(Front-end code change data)

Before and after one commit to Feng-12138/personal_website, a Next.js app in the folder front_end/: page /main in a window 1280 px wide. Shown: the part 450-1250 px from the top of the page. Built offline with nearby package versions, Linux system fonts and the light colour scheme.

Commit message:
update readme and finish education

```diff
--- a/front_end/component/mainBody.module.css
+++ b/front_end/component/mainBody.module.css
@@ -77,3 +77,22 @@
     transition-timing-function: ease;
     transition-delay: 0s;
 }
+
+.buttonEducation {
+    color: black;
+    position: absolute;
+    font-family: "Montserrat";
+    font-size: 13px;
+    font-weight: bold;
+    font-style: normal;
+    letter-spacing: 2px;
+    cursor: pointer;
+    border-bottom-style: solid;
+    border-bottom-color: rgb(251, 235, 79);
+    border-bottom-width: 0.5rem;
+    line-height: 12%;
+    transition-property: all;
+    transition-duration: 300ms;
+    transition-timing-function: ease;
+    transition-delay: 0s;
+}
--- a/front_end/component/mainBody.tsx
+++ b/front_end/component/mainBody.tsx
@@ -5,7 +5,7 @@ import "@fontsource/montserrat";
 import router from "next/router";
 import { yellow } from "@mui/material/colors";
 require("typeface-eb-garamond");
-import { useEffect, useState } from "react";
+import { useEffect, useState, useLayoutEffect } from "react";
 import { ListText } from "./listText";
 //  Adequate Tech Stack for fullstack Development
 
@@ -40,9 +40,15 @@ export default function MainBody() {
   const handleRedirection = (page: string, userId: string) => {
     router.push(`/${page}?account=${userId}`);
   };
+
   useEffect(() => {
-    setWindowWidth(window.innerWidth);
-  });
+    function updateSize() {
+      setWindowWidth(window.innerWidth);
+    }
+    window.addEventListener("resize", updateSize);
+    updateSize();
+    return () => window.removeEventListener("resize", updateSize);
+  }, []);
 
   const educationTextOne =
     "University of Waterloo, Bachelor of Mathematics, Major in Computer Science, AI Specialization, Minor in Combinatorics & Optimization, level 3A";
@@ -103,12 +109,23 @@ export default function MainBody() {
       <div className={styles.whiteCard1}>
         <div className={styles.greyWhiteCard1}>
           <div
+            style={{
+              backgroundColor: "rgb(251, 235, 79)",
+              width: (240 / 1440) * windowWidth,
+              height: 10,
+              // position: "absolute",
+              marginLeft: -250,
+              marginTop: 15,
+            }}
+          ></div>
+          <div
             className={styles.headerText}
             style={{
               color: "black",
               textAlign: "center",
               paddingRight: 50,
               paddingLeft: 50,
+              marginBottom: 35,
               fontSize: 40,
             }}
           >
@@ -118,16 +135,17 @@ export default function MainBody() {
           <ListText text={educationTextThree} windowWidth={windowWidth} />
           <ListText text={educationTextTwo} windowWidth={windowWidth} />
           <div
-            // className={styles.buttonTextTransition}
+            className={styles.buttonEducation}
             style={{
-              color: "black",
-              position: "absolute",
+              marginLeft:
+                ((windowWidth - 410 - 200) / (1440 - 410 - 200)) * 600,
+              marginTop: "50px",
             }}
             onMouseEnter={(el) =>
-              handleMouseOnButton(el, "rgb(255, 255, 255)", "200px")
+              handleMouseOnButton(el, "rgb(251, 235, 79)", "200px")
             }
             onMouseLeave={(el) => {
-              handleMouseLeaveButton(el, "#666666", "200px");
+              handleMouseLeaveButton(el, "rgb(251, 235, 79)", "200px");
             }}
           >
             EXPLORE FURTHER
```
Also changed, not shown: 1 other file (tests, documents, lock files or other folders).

• Task directions:
Tell how many lines above hold "className", nothing more.

• Solution:
5